Though IDIQ deals for MRO contracts are quite common, the commoditisation aspect of the F-16 scheme appears to be novel. (Lockheed could not confirm that this is the first time in US history that such an approach has been tried.)
In theory, a base model F-16 would be easier to buy because a foreign military, the US government and Lockheed would not have to engage in a back-and-forth price negotiation, which costs significant amounts of money and time. Uniform pricing is a tried-and-tested practice in the civilian world that has lowered transaction costs – and sped up sales – for everything from candy bars to laptop computers.
Fighter jets are not consumer electronics or chocolates, however. The aircraft preferences of air forces can vary from country to country for perfectly sensible reasons, but also vain and impractical ones. For example, many nations, such as F-16I operator Israel, prefer special subsystems and weapons to deal with local threats. Other air forces – particularly those run by autocrats – load up their aircraft with every bell and whistle imaginable in fanfares of nationalistic pride. And moreover, almost every foreign military demands some sort of offset, a requirement that sometimes compels aircraft manufacturers to integrate local technologies.

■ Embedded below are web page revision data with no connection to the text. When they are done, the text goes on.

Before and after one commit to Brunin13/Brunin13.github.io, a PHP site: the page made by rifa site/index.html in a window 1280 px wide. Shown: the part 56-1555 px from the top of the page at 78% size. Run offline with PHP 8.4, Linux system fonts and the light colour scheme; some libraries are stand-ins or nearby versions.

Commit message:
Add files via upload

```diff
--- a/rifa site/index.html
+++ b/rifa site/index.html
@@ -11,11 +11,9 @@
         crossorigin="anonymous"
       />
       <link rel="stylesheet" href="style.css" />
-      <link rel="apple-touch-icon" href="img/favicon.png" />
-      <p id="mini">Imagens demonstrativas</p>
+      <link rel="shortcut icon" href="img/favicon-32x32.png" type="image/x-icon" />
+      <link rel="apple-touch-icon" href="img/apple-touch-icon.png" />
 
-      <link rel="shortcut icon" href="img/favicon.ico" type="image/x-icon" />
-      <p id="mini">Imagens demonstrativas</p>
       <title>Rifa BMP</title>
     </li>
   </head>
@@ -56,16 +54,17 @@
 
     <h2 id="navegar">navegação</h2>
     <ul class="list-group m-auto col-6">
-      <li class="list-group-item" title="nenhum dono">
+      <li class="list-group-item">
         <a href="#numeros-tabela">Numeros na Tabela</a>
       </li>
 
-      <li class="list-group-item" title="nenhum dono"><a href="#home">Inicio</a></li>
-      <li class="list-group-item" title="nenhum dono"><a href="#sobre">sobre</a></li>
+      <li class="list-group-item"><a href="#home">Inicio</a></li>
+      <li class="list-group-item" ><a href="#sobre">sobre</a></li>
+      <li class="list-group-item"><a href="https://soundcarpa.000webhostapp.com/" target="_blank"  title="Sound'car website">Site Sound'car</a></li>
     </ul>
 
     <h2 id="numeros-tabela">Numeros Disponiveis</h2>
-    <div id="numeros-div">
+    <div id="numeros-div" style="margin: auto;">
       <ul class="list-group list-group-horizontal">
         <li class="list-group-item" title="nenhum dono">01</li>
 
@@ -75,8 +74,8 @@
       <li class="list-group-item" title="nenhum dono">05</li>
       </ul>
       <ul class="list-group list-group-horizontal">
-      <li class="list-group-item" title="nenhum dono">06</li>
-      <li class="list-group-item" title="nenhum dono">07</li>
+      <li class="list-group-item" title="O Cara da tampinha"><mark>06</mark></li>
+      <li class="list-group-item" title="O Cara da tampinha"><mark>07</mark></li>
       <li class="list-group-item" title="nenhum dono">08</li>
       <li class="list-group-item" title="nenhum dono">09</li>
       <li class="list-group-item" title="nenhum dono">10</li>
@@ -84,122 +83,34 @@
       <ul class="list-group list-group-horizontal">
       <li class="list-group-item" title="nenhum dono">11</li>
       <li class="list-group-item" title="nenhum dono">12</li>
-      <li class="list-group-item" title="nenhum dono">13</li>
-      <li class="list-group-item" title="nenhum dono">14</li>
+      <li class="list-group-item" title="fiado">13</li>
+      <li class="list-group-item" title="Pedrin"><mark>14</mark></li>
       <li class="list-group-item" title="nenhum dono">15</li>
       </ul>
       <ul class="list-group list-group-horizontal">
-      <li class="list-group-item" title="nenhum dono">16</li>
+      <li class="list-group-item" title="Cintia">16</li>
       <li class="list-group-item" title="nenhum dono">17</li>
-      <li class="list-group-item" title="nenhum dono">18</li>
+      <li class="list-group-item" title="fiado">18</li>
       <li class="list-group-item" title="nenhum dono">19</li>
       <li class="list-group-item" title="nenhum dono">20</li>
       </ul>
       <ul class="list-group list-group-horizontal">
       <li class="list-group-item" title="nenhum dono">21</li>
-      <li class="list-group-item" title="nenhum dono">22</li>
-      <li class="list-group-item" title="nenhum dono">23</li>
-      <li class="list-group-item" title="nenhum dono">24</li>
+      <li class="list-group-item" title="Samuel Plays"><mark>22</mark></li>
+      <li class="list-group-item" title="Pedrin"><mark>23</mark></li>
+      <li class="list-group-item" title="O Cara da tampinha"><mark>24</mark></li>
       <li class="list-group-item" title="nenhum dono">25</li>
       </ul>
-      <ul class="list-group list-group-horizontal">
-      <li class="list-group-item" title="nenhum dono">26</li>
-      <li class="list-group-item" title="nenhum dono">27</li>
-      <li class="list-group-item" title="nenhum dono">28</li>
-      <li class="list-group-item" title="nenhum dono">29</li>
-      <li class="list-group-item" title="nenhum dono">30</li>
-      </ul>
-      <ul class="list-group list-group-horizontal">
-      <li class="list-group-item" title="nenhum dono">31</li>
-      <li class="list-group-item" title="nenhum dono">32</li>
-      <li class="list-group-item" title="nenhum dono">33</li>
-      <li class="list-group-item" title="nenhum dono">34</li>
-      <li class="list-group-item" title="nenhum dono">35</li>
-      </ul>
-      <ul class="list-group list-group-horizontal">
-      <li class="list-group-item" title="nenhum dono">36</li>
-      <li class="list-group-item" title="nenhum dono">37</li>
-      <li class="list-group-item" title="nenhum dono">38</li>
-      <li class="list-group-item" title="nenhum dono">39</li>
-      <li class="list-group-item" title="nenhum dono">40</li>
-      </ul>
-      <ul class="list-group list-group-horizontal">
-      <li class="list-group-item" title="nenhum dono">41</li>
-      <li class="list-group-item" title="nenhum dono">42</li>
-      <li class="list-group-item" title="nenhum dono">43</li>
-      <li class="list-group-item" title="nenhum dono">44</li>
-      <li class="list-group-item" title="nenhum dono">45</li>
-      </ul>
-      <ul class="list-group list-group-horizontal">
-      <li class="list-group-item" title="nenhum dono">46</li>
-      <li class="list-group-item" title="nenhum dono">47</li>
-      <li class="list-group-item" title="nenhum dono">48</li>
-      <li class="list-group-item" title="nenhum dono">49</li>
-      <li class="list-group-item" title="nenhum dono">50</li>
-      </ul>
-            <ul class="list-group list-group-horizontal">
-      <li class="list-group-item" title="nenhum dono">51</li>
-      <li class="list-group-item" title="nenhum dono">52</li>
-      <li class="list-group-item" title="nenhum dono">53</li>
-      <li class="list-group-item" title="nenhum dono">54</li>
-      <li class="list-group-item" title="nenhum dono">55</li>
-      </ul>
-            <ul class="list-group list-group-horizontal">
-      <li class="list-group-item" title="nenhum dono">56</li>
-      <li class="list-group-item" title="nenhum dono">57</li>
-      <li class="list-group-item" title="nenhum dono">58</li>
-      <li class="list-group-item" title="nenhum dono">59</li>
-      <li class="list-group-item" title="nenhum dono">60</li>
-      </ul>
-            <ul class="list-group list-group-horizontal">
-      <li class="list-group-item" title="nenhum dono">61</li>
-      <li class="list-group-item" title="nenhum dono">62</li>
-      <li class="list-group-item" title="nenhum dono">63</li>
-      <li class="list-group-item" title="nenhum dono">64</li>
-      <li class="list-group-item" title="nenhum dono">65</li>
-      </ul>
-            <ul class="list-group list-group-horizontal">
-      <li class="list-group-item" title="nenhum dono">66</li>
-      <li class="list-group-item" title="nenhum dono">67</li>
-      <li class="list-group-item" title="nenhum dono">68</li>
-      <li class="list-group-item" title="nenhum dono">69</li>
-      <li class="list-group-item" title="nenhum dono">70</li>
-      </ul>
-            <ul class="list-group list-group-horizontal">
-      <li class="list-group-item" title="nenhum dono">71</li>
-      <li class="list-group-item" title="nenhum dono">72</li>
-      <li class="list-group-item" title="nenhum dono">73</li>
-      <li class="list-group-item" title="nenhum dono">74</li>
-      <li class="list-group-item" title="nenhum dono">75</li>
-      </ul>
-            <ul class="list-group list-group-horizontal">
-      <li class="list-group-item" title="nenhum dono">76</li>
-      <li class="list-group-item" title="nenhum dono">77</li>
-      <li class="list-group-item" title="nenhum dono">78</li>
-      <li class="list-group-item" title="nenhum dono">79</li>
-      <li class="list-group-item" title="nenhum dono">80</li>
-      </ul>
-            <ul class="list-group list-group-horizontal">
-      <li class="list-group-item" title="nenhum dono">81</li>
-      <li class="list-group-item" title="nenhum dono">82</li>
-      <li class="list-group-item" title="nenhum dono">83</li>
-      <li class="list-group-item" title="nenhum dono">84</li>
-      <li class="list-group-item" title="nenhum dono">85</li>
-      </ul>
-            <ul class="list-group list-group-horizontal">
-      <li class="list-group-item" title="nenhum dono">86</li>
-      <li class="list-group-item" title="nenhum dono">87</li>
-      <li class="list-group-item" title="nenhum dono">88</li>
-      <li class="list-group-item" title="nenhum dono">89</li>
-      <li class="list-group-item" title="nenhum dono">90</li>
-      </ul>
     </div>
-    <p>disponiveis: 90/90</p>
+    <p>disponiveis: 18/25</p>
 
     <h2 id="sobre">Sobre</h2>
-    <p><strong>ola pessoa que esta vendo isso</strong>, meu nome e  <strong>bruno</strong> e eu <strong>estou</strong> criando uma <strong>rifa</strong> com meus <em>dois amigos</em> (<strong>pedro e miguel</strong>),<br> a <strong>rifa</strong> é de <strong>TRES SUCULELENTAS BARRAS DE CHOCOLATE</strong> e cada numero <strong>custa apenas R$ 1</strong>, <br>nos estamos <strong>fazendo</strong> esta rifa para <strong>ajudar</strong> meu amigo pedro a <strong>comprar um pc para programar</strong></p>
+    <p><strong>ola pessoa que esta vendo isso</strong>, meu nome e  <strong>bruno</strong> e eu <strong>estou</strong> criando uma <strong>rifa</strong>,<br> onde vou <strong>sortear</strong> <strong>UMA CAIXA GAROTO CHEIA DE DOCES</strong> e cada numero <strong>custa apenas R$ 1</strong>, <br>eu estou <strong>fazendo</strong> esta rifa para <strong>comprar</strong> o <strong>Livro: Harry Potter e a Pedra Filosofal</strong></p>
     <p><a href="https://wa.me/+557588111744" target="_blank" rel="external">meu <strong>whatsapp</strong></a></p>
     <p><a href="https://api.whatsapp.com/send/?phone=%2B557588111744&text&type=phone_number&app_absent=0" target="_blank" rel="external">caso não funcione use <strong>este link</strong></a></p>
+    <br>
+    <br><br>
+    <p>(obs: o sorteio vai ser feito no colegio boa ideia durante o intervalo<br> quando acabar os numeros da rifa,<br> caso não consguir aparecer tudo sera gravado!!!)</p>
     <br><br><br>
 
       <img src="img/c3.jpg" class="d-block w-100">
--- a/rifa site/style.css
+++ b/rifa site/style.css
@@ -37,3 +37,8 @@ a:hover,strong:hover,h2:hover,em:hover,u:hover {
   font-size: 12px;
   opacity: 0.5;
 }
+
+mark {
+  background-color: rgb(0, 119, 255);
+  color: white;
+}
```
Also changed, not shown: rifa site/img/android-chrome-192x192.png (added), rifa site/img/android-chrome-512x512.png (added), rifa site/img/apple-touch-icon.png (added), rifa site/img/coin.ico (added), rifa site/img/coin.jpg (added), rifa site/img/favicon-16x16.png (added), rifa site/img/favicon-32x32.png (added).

Lockheed says that additional customisations, above and beyond the base model configuration, will be handled by a separate contract. That would allow it to maintain most of the standardised pricing, but make one-off customisations when needed. The extent to which those secondary contracts would cancel out the simplicity of the base model contract remains to be seen.
Still, the USAF is not slowing down to find out. The service told FlightGlobal in February at the Singapore air show that it is working with General Atomics Aeronautical Systems to create a base model MQ-9 Reaper unmanned air vehicle as well.
Commoditised aircraft configurations will not trump the things aircraft buyers care about most: price and performance. However, the concept would be the latest example of US aerospace manufacturers having a go-to-market edge because Washington runs a savvier arm sales programme than its rivals in Russia, China and Europe.
Moreover, being able to close sales faster than adversaries could smooth the USA’s efforts to expand its network of allies and foreign partners. That is because fighters, which are followed by long-term pilot training and MRO contracts, as well as the need to be periodically upgraded, typically bind nations together for decades. These quick-and-easy contracts might pay dividends for years to come.